Here’s the 2010 list of predictions from a night one year ago with friends and neighbors. The results listed thereafter.

2010 PREDICTIONS: “2010 will be easier on all of us than 2009,” “Obama’s reputation will be saved by climate legislation,” “I’ll paint the trim in the house white.”

(No, I don’t think 2010 was easier. I don’t think Obama’s reputation was saved. Instead of painting the trim, we sold the house)

2010 HOPES: “Good health,” “My Dad can retire by 12/31/10,” “My mother-in-law’s cancer treatment is successful.”

(Good health, yes, thank goodness. Yes, her dad retired. Yes, my mom’s treatment has put her into remission for the time being).

2010 DREAMS: “F will be potty trained,” “Obama is as good of a man as we think he is,” “I work less,” “The Chevy Volt will save GM.”

(Yes, F potty trained in January of 2010 (YAHOO). I believe Obama is an amazing man. I worked more, not less. I don’t know about the Volt; the jury is still out. Thoughts?)

We were on, we were off. I do believe we all continued to dream big.

As I ended the year 2010, I was directed to a blog post entitled, “The Myth Of Work Life Balance” by Mitch Joel. I read it more than a week ago and have returned to it in my head many times. I agree with parts, disagree with others.

First things first, anyone who writes about work life balance doesn’t have it. Read full post »

Greatest “Hits” of 2010

2010 was good to me. See the picture; see my boys? Was it good to you? Life was out of balance, but full, vibrant, meaty, and dynamic. I met amazing people. Work and time with family has been very textured; I feel saturated. Writing and maintaining this blog has ultimately caused me to pause and think about medicine, and my choices, quite a bit more than I used to. I chew on the things people say in comments and in response to what I write over and over again. I’ve learned a lot.

I’m indebted to many. Primarily, to my husband, who has read e-v-e-r-y-s-i-n-g-l-e-p-o-s-t. And for all but about 5 of them, he’s read them prior to them being published. It turns out he is incredibly committed to communicating about pediatric health as well, but goes about things quietly. Clearly, we’re very different (thank goodness). I remain so thankful that someone believes in what I say like he does. My mom also reads nearly every post. She’s been known to scold me about typos and grammatical errors yet ultimately keeps me in check. When an older relative watched a television interview I did recently on obesity, he said, “Well, she speaks too quickly.” My mom apparently responded, “You need to learn to listen more rapidly.” So genuine support abounds at home and at work.

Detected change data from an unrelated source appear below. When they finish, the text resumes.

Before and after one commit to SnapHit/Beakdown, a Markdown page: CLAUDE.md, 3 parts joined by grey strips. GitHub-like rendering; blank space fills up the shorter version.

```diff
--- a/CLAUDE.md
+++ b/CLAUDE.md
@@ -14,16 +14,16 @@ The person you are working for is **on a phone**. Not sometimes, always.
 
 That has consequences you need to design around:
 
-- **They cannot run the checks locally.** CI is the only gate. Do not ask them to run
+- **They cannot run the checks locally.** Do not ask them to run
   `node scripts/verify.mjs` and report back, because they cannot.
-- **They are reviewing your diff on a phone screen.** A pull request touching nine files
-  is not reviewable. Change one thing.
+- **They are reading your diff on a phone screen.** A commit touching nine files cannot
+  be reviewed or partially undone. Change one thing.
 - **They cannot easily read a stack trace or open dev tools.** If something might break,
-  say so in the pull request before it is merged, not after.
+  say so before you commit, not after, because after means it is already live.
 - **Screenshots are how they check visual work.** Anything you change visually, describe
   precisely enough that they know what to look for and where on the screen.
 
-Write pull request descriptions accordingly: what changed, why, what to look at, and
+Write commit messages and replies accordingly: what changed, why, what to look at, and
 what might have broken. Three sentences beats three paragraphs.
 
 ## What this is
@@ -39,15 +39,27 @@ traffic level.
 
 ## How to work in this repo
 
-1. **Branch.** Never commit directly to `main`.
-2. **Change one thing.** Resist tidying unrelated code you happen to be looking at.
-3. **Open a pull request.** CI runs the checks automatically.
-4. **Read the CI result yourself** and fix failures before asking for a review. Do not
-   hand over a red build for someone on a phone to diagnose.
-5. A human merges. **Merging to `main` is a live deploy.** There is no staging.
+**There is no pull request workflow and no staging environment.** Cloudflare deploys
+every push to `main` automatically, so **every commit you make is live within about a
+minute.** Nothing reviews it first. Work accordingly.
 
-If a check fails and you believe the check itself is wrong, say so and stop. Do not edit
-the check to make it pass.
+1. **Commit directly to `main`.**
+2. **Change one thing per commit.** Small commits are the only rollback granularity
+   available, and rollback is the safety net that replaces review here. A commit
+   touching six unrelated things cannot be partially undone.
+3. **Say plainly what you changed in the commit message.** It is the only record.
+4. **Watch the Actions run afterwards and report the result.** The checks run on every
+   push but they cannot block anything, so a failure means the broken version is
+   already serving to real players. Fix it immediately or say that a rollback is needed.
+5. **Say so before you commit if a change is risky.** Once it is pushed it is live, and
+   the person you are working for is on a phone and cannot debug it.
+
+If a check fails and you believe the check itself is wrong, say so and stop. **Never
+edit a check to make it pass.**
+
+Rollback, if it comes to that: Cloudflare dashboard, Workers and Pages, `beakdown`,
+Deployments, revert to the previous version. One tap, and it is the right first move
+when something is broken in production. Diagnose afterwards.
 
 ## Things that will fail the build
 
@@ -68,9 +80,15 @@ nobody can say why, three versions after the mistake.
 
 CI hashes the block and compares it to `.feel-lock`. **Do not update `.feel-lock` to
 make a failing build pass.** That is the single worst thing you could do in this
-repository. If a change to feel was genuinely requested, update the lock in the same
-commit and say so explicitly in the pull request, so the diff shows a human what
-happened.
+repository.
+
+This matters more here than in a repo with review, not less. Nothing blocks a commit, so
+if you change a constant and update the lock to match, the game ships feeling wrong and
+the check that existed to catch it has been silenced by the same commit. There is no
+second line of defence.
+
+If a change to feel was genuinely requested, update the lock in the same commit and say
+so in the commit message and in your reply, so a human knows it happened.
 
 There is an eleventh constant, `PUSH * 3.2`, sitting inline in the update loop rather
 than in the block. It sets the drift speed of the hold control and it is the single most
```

I’m entirely indebted to those with whom I work at Children’s, my peers, and my friends in medicine. You’ve all bolstered me this past year. As I said in an interview today, “I am just so lucky to partner with an organization that believes in innovation.” Thank you, all.

So a quick greatest hits. Here’s a breakdown, strictly by the data (pageviews), of the posts that were read most frequently in 2010. Read full post »

Verbatim: Be A Dad

Recently I saw a patient for his 7 year old well child check. He was in the office with his entire family for an evening appointment. My medical assistant got his weight, height, blood pressure, and completed his screening exams. In the hall, she mentioned to me that he said he was going to be a scientist when he grew up. She was charmed (clearly) and I was weak in the knees when I entered the exam room. I mean, endearing and sweet, robust and proactive, his dreams exceeded the typical 7 year old. I suppose I thought this partly because of my path in life (science-y and full of many years of science education). Of course there is nothing ultimately graded about dreaming to be a scientist when compared to dreaming to be an astronaut, a carpenter, a designer, a gardener, a botanist, an artist, or a teacher (this list goes on and on). What we want for children is far wider than their title–what we want is contentment and enjoyment in their career.  Most of us often love when people tell us they want to be “us” when they grow up. It’s affirming, right? One reason you have to be careful from whom you seek career advice. For most, it will often sound a lot like a transcript of what they have done. I’ve been thinking about this since the visit because of what happened next… Read full post »